That would seem to be really bad news. I thought modern medical science was making the world healthier, at least in the U S of A. Yet the story tells us:
The report said that in 2010, 21.3 percent of women and 20.1 percent of men between ages 45 and 64 had at least two chronic health conditions. In 2000, the rate among men was 15.2 percent, and among women it was 16.9 percent. Increases were also seen in adults older than 65, with 49 percent of men and 42.5 percent of women reporting in 2010 that they had at least two chronic health conditions. In 2000, the rates were 39.2 percent of men and 35.8 percent of women. . . .
The increases were due mainly to rises in three conditions: hypertension, diabetes and cancer, according to the report.

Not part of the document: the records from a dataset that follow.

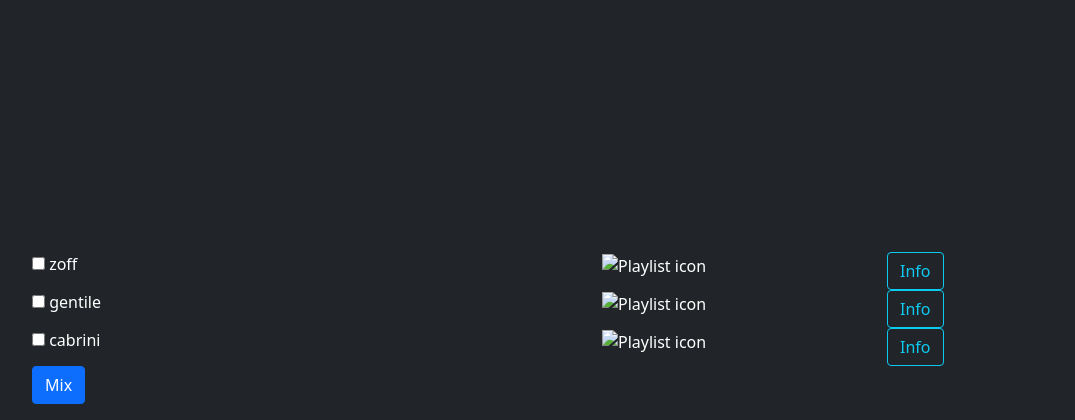
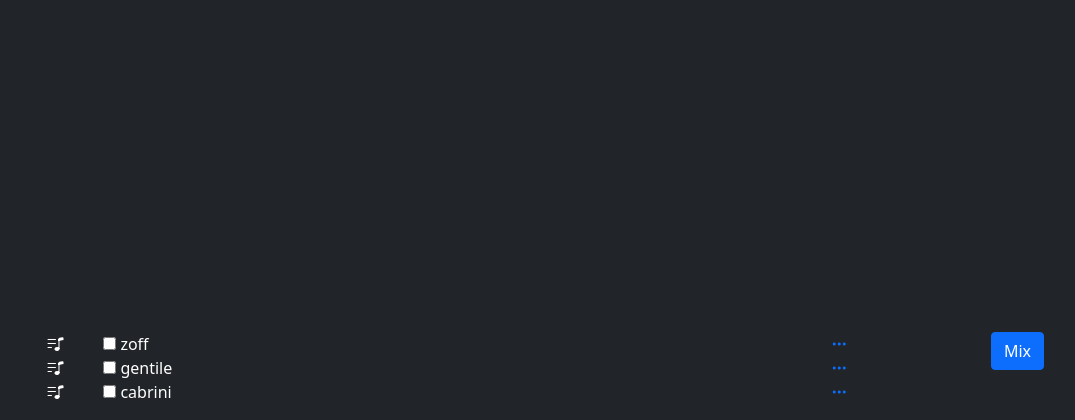
Before and after one commit to steasgio/pigrodj, a Flask app: template templates/home-dj.html in a window 1280 px wide. Shown: the part 380-800 px from the top of the page, without its empty margins (50-1125 px from the left). Run offline with Flask 2, Linux system fonts and the light colour scheme; the template is opened without the code that fills it: values that come from a table or form of the project are taken from there, others are empty; some libraries are stand-ins or nearby versions.

Commit message:
layout and graphic improvements

```diff
--- a/templates/home-dj.html
+++ b/templates/home-dj.html
@@ -13,7 +13,7 @@
 	<script type="text/javascript">
 
     function myloadSongs(_list_id) {
-            $('#msgDiv').load('http://localhost:8000/playlistsongs', // url
+            $('#msgDiv').load('/playlistsongs', // url
                { list_id: _list_id },    // data
                   function(data, status, jqXGR) {  // callback function
                                        // alert('data loaded:'+data);
@@ -34,7 +34,7 @@ src="https://cdn.jsdelivr.net/npm/bootstrap@5.0.0-beta1/dist/js/bootstrap.bundle
 integrity="sha384-ygbV9kiqUc6oa4msXn9868pTtWMgiQaeYH7/t7LECLbyPA2x65Kgf80OJFdroafW"
 crossorigin="anonymous"></script>
 
-
+<link href="https://cdn.jsdelivr.net/npm/bootstrap-icons@1.3.0/font/bootstrap-icons.css" rel="stylesheet">
    <!-- Favicons -->
 <link rel="apple-touch-icon" href="https://getbootstrap.com/docs/5.0/assets/img/favicons/apple-touch-icon.png" sizes="180x180">
 <link rel="icon" href="https://getbootstrap.com/docs/5.0/assets/img/favicons/favicon-32x32.png" sizes="32x32" type="image/png">
@@ -92,31 +92,29 @@ crossorigin="anonymous"></script>
       </nav>
     </div>
   </header>
+    <div class="container" >
 
 
-    <div class="container" align="left">
-
-      <div  style="margin-top: 5%">
+      <div  >
             <form  method="post" >
-
-
-
+  <div class="row">
+    <div class="col-9">
           {% for subfield in form.myLists %}
           <div class="row">
-    <div class="col">
+                <div  class="col-1">
+                  <i class="bi bi-music-note-list"></i>
+                  <!-- <img src="{{playListsDetails[subfield.data].image}}" alt="Playlist icon" width="50" height="50"> -->
+                </div>
+            <div  class="col-9" align="left">
                                {{subfield}}
                                 {{subfield.label}}
-
             </div>
-      <div class="col">
+              <div  class="col-1">
                   {{playListsDetails[subfield.data].numberOfTracks}}
               </div>
-      <div class="col">
 
-          <img src="{{playListsDetails[subfield.data].image}}" alt="Playlist icon" width="50" height="50">
-      </div>
-    <div class="col">
-            <button type="button" class="btn btn-outline-info" onclick="myloadSongs('{{subfield.data}}');" data-bs-toggle="modal" data-bs-target="#exampleModal">Info</button>
+            <div  class="col-1">
+                    <a class="bi bi-three-dots" onclick="myloadSongs('{{subfield.data}}');" data-bs-toggle="modal" data-bs-target="#exampleModal"></a>
 
             </div>
 
@@ -128,9 +126,12 @@ crossorigin="anonymous"></script>
 
 
                           {% endfor %}
+    </div>
+        <div class="col-3">
 
-
-
+              <button type="submit" class="btn btn-primary">Mix</button>
+        </div>
+  </div>
 <!-- Modal -->
 <div class="modal fade" id="exampleModal" tabindex="-1" aria-labelledby="exampleModalLabel" aria-hidden="true">
   <div class="modal-dialog">
@@ -153,19 +154,10 @@ crossorigin="anonymous"></script>
 
                 {{ form.csrf_token }}
 
-                 <button type="submit" class="btn btn-primary">Mix</button>
             </form>
-             <div class="row">
-                    {% for table in mytables %}
-                    <h2>{{ table['heading'] }}</h2>
-                        {% with mytable=table['dataframe'] %}
-                            {% include "_songtable.html" %}
-                            <br/> Any more tables? <br/>
 
-                        {% endwith %}
-                    {% endfor %}
       </div>
-      </div>
+
 
   </div>
 
@@ -177,6 +169,5 @@ crossorigin="anonymous"></script>
 
 
 
-
 </body>
 </html>
```
Lines whose indentation alone changed are shown as unchanged.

These increases may be due to more new cases, or due to people living longer with the conditions because of advances in medical treatments.
Could be, could be. Or maybe something else?
The report is based on data gathered during the National Health Interview Survey, in which participants complete a detailed questionnaire about their health status and health-related behaviors. Participants reported whether a physician has diagnosed them with any of nine chronic health conditions: hypertension, heart disease, diabetes, cancer, stroke, chronic bronchitis, emphysema, current asthma and kidney disease.My emphasis. Guess what else happened between 2000 and 2010? The definition of diabetes and hypertension were both changed to include more people; and more and more people were screened by mammography, PSA, colonoscopy and pap smears. Hence more and more people can report that a physician has diagnosed them with one the three chronic health conditions that drive these results. Are we actually sicker? That's a completely different question.